Step 4: Packing

Along with your costumes, there are some other things you don’t want to forget to pack for cons. Obviously this is going to depend in part on your own needs, but here are some things I recommend you wear or carry with you at the con:

• A decent-sized shoulder bag or small backpack with many pockets. The pockets are great for keeping your stuff in separate, easy to find places for if you need quick access to something.

• One of those lightweight cloth shopping bags that folds up into another tiny bag, which can later be used to carry whatever you end up buying (because if you are me, you will totally end up buying things.) I found one in the checkout line at an Office Max. You can probably also get one at The Container Store or similar.

• Comfortable socks and shooooes!!!!! And clothes, generally. But especially socks and shoes. You will be walking and standing around a lot.

• A hoodie or light sweater if you tend to get cold. If you are a gal like me, and you want something lightweight that rolls up fairly small and doesn’t wrinkle, I recommend the SeV Ladies Cardigan from ThinkGeek. I love that thing.

• Deodorant? No, seriously. Some of y’all may smell like springtime roses all day and all night long, but if you are at a con for 8+ hours, bustling through warm crowds, rushing to panels, and generally hanging out with a million other people, you might consider taking along a little travel stick of deodorant to use, because you might in fact find yourself being a gradual contributor to the dreaded con funk. And nobody wants to be that person.

• Snax! Ranging from bottled water to granola bars, trail mix, or whatever else your little snacky heart desires. It’s very important to stay hydrated and keep that blood sugar up during the go-go-go of a con. I tend to like chewy granola bars and those little applesauce pouches that look kind of like Capri Suns (which are also handy, by the way) because they aren’t crinkly or messy and are super-easy to eat while trying to be quiet in a panel or while in a hurry and barreling through a crowd on the way to your next fun event. I recommend keeping gum or mints on hand as well. Also, of course, it’s good to have some cash on hand for food and shopping.

• Your badge or badge confirmation, and ID. Seriously, don’t go all the way to the con and then realize you don’t have these. Also any medications you might need.

• Your camera, smartphone, charger, extra battery or on-the-go charging device, or any other tech you may need to communicate and memorialize your fun. Also consider an iPod if you are going to be waiting in line by yourself a lot and don’t always feel like talking to strangers.

• A small notepad, a couple of pens, and a Sharpie or two. They just come in handy, you know? Also anything you might want to get signed.

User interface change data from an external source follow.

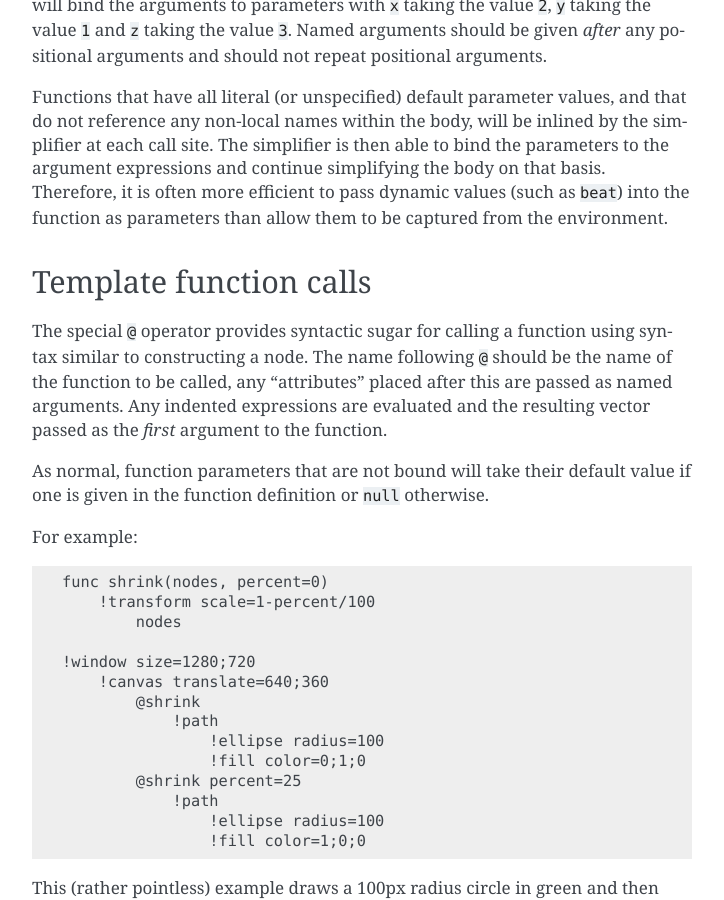
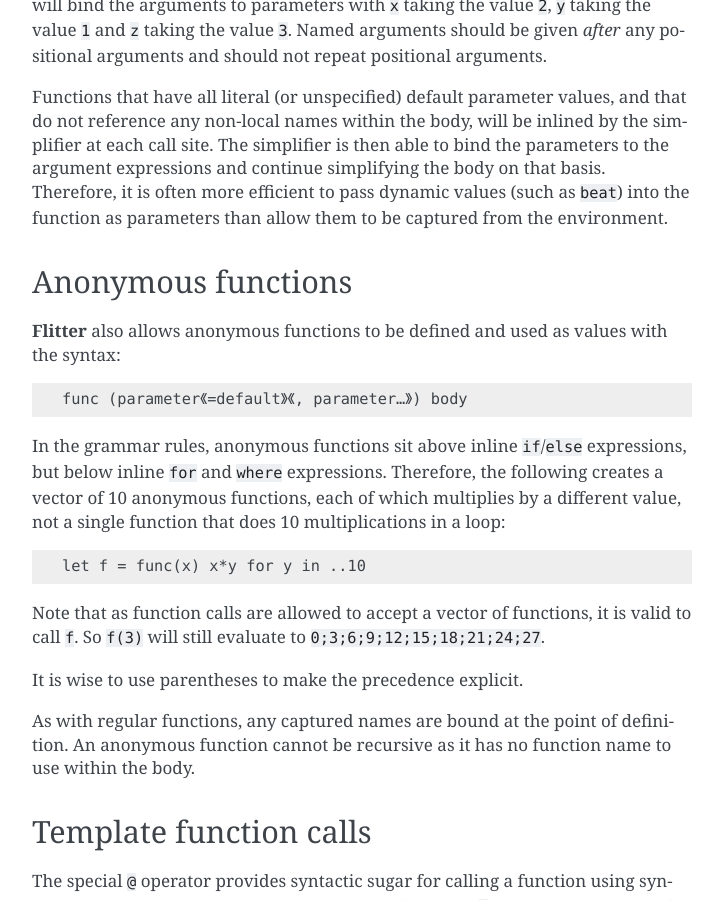
Before and after one commit to jonathanhogg/flitter, a Sphinx documentation site: the page built from docs/language.md, in a window 1280 px wide and 900 px high, scrolled down 15037 px. Shown: the whole window, without its empty margins (388-1112 px from the left). Built offline with Sphinx 7.4.7, drawn with Linux system fonts in a browser that asks for light colours.

Commit message:
Add anonymous functions
Because it's easy to do and I can't think of a reason not to...

````diff
--- a/docs/language.md
+++ b/docs/language.md
@@ -739,6 +739,34 @@ that basis. Therefore, it is often more efficient to pass dynamic values (such
 as `beat`) into the function as parameters than allow them to be captured from
 the environment.
 
+## Anonymous functions
+
+**Flitter** also allows anonymous functions to be defined and used as values
+with the syntax:
+
+```flitter
+func (parameter《=default》《, parameter…》) body
+```
+
+In the grammar rules, anonymous functions sit above inline `if`/`else`
+expressions, but below inline `for` and `where` expressions. Therefore, the
+following creates a vector of 10 anonymous functions, each of which multiplies
+by a different value, not a single function that does 10 multiplications in
+a loop:
+
+```flitter
+let f = func(x) x*y for y in ..10
+```
+
+Note that as function calls are allowed to accept a vector of functions, it is
+valid to call `f`. So `f(3)` will still evaluate to `0;3;6;9;12;15;18;21;24;27`.
+
+It is wise to use parentheses to make the precedence explicit.
+
+As with regular functions, any captured names are bound at the point of
+definition. An anonymous function cannot be recursive as it has no function
+name to use within the body.
+
 ## Template function calls
 
 The special `@` operator provides syntactic sugar for calling a function using
````
Also changed, not shown: 3 other files.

• Business cards, if you intend to make connections with folks for any reason.

• Aaaaand… anything else you can’t live without. Having all of these things, and having done the other steps prior to the con, will prepare you for the ultimate end game of…

Step 5: Having A Great Time, Even If Nothing Turns Out As Planned

Like I said, no battle plan survives contact with the enemy, and no con plan actually works out the way you expect. You will miss panels you want to see or people you want to meet, you may discover that your costume is way less easy to navigate through a crowd than you would have hoped (oops!), and other things will turn topsy-turvy. But being prepared will minimize any panic, stress, or issues that you might have with all of that.

And after all, things not going as planned may turn out to be the best thing that could happen. Because cons are magical and wonderful things full of fun and excitement, and missing that first panel may mean you run into your favorite actor in an elevator, or step into a less-full panel that turns out to be epically awesome, or decide to roam Artists Alley or the con floor and discover a new favorite artist or an exciting piece of con merch. So if you want to have a good time, it’s great to be prepared; but also, to be flexible – be both and I guarantee you’ll have a great time.

Got some other prep tips that help you out at a con? Feel free to share them in the comments!

And until next time, Servo Lectio!